Contrary to popular belief, steam is invisible. It is not the misty, foggy substance that escapes from a steamer cabinet when the door is opened. That is actually a liquid, though it is “floating.” Since it is super-heated gaseous water, steam contains more heat energy than regular hot air and produces a higher quality food product.

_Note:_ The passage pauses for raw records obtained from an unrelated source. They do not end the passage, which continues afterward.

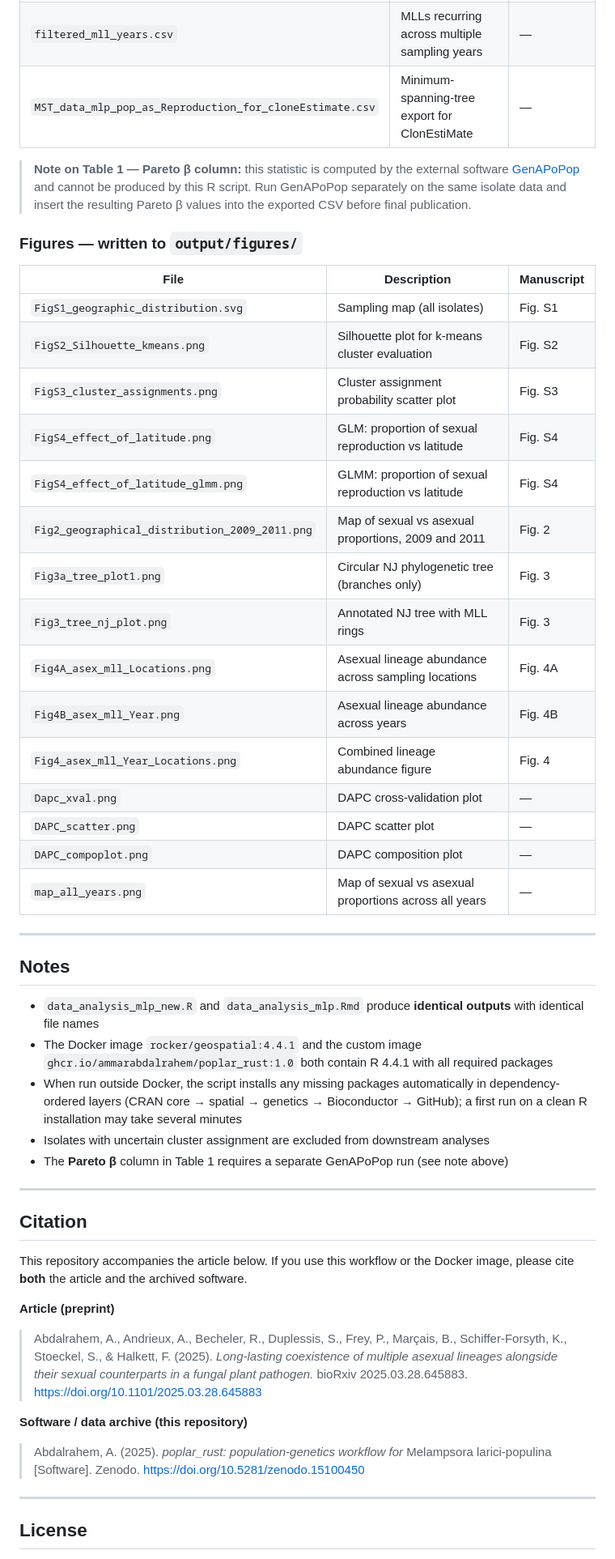
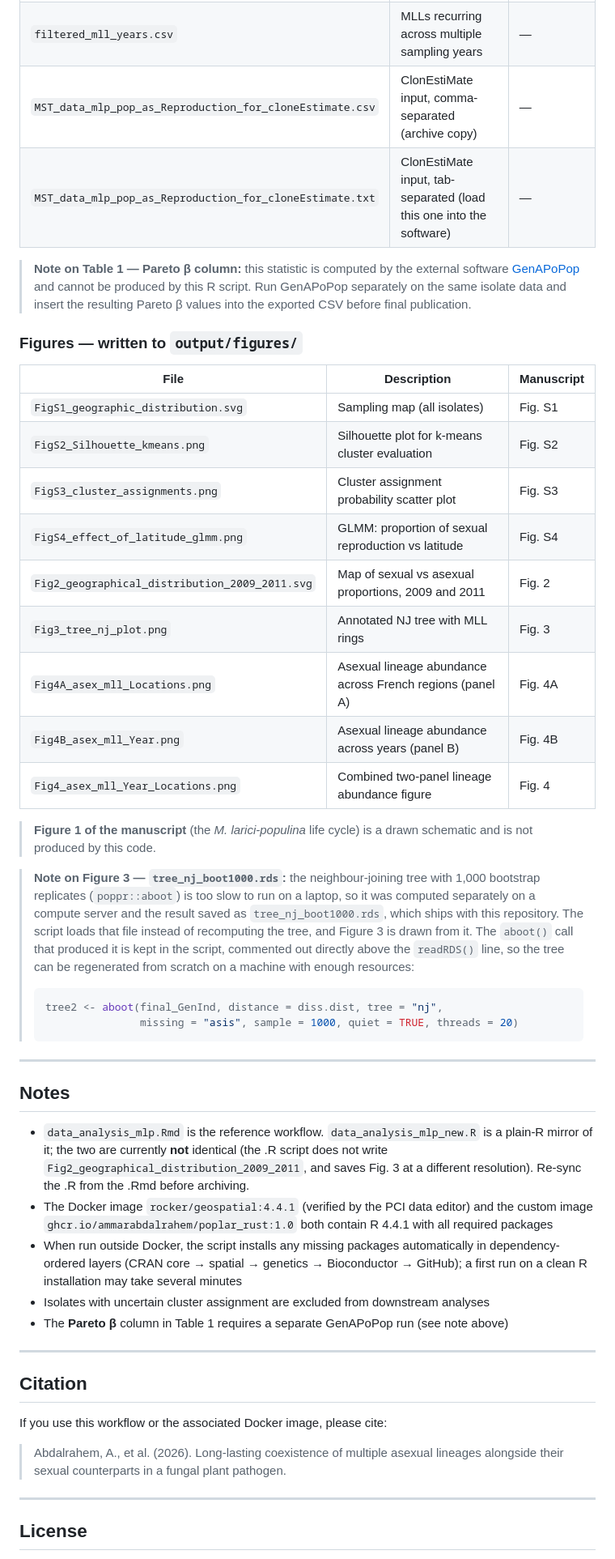
Before and after one commit to ammarabdalrahem/poplar_rust, a Markdown page: README.md, the part around one of its changes. Shown at 81% size. Rendered like a GitHub page.

````diff
--- a/README.md
+++ b/README.md
@@ -236,6 +195,7 @@ Requirements:
 | `genetic_indices_per_sexual_MLL.csv` | Genetic indices per sexual MLL | — |
 | `new_genotype_data.csv` | Final per-isolate table with cluster and reproduction labels | — |
 | `filtered_mll_years.csv` | MLLs recurring across multiple sampling years | — |
-| `MST_data_mlp_pop_as_Reproduction_for_cloneEstimate.csv` | Minimum-spanning-tree export for ClonEstiMate | — |
+| `MST_data_mlp_pop_as_Reproduction_for_cloneEstimate.csv` | ClonEstiMate input, comma-separated (archive copy) | — |
+| `MST_data_mlp_pop_as_Reproduction_for_cloneEstimate.txt` | ClonEstiMate input, tab-separated (load this one into the software) | — |
 
 > **Note on Table 1 — Pareto β column:** this statistic is computed by the external
@@ -250,25 +210,39 @@ Requirements:
 | `FigS1_geographic_distribution.svg` | Sampling map (all isolates) | Fig. S1 |
 | `FigS2_Silhouette_kmeans.png` | Silhouette plot for k-means cluster evaluation | Fig. S2 |
 | `FigS3_cluster_assignments.png` | Cluster assignment probability scatter plot | Fig. S3 |
-| `FigS4_effect_of_latitude.png` | GLM: proportion of sexual reproduction vs latitude | Fig. S4 |
 | `FigS4_effect_of_latitude_glmm.png` | GLMM: proportion of sexual reproduction vs latitude | Fig. S4 |
-| `Fig2_geographical_distribution_2009_2011.png` | Map of sexual vs asexual proportions, 2009 and 2011 | Fig. 2 |
-| `Fig3a_tree_plot1.png` | Circular NJ phylogenetic tree (branches only) | Fig. 3 |
+| `Fig2_geographical_distribution_2009_2011.svg` | Map of sexual vs asexual proportions, 2009 and 2011 | Fig. 2 |
 | `Fig3_tree_nj_plot.png` | Annotated NJ tree with MLL rings | Fig. 3 |
-| `Fig4A_asex_mll_Locations.png` | Asexual lineage abundance across sampling locations | Fig. 4A |
-| `Fig4B_asex_mll_Year.png` | Asexual lineage abundance across years | Fig. 4B |
-| `Fig4_asex_mll_Year_Locations.png` | Combined lineage abundance figure | Fig. 4 |
-| `Dapc_xval.png` | DAPC cross-validation plot | — |
-| `DAPC_scatter.png` | DAPC scatter plot | — |
-| `DAPC_compoplot.png` | DAPC composition plot | — |
-| `map_all_years.png` | Map of sexual vs asexual proportions across all years | — |
+| `Fig4A_asex_mll_Locations.png` | Asexual lineage abundance across French regions (panel A) | Fig. 4A |
+| `Fig4B_asex_mll_Year.png` | Asexual lineage abundance across years (panel B) | Fig. 4B |
+| `Fig4_asex_mll_Year_Locations.png` | Combined two-panel lineage abundance figure | Fig. 4 |
+
+> **Figure 1 of the manuscript** (the *M. larici-populina* life cycle) is a drawn
+> schematic and is not produced by this code.
+
+> **Note on Figure 3 — `tree_nj_boot1000.rds`:** the neighbour-joining tree with
+> 1,000 bootstrap replicates (`poppr::aboot`) is too slow to run on a laptop, so
+> it was computed separately on a compute server and the result saved as
+> `tree_nj_boot1000.rds`, which ships with this repository. The script loads that
+> file instead of recomputing the tree, and Figure 3 is drawn from it. The
+> `aboot()` call that produced it is kept in the script, commented out directly
+> above the `readRDS()` line, so the tree can be regenerated from scratch on a
+> machine with enough resources:
+>
+> ```r
+> tree2 <- aboot(final_GenInd, distance = diss.dist, tree = "nj",
+>                missing = "asis", sample = 1000, quiet = TRUE, threads = 20)
+> ```
 
 ---
 
 ## Notes
 
-- `data_analysis_mlp_new.R` and `data_analysis_mlp.Rmd` produce **identical outputs** with identical file names
-- The Docker image `rocker/geospatial:4.4.1` and the custom image `ghcr.io/ammarabdalrahem/poplar_rust:1.0` both contain R 4.4.1 with all required packages
+- `data_analysis_mlp.Rmd` is the reference workflow. `data_analysis_mlp_new.R` is a
+  plain-R mirror of it; the two are currently **not** identical (the .R script does
+  not write `Fig2_geographical_distribution_2009_2011`, and saves Fig. 3 at a
+  different resolution). Re-sync the .R from the .Rmd before archiving.
+- The Docker image `rocker/geospatial:4.4.1` (verified by the PCI data editor) and the custom image `ghcr.io/ammarabdalrahem/poplar_rust:1.0` both contain R 4.4.1 with all required packages
 - When run outside Docker, the script installs any missing packages automatically in dependency-ordered layers (CRAN core → spatial → genetics → Bioconductor → GitHub); a first run on a clean R installation may take several minutes
 - Isolates with uncertain cluster assignment are excluded from downstream analyses
 - The **Pareto β** column in Table 1 requires a separate GenAPoPop run (see note above)
@@ -277,22 +251,9 @@ Requirements:
 
 ## Citation
 
-This repository accompanies the article below. If you use this workflow or the
-Docker image, please cite **both** the article and the archived software.
+If you use this workflow or the associated Docker image, please cite:
 
-**Article (preprint)**
-
-> Abdalrahem, A., Andrieux, A., Becheler, R., Duplessis, S., Frey, P.,
-> Marçais, B., Schiffer-Forsyth, K., Stoeckel, S., & Halkett, F. (2025).
-> *Long-lasting coexistence of multiple asexual lineages alongside their sexual
-> counterparts in a fungal plant pathogen.* bioRxiv 2025.03.28.645883.
-> https://doi.org/10.1101/2025.03.28.645883
-
-**Software / data archive (this repository)**
-
-> Abdalrahem, A. (2025). *poplar_rust: population-genetics workflow for*
-> Melampsora larici-populina [Software]. Zenodo.
-> https://doi.org/10.5281/zenodo.15100450
+> Abdalrahem, A., et al. (2026). Long-lasting coexistence of multiple asexual lineages alongside their sexual counterparts in a fungal plant pathogen.
 
 ---
 
````
Also changed, not shown: other parts of README.md (+39 -80 lines).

Countertop steamers are ideal for kitchens with limited space or those that are just introducing steamed food to their menu. These compact models may not be able to produce as much as their full-size counterparts, but they can do everything else the larger models can, and they don’t require much space at all to install and operate. When deciding which model of countertop steamer is best for your establishment, be sure to consider how it generates steam and whether you would prefer a connectionless model or one with a direct water line. Countertop steamers can generate steam using either gas or electric burners that heat up the water reservoir or boiler. Gas units have a gas inlet point that requires special piping and attachments to connect it to the supply line. Check the diameter of the hookup and make sure it is compatible. For electric models, you will want to consider the actual voltages that are available to see if you have to run a special line or if it can be connected into a regular outlet. Establishments that want to keep their unit mobile or do not want to run a separate water line to the countertop can opt for a connectionless countertop steamer. Also, connectionless models can potentially save money on the water bill, but employees have to continually fill up the water reservoir to keep the steam flowing.
Whichever type you decide upon, be sure to also check the overall dimensions and pan capacity. The exterior dimensions will let you know how much countertop space the machine will actually take up which can be an especially important consideration in especially tight kitchens where the steamer will need to compete for space with other pieces of equipment. The pan capacity will indicate how many full-size hotel pans (2 inches deep) the unit will accommodate, giving you a good idea of how much food you can cook at one time. Typically, three-pan steamers are best for small establishments with fewer than 50 seats, or those that are new to steaming food and don’t have very many menu items that need to be steamed. Steamers that can hold five pans or more give you more production but are still only intended for restaurants with fewer than 100 seats.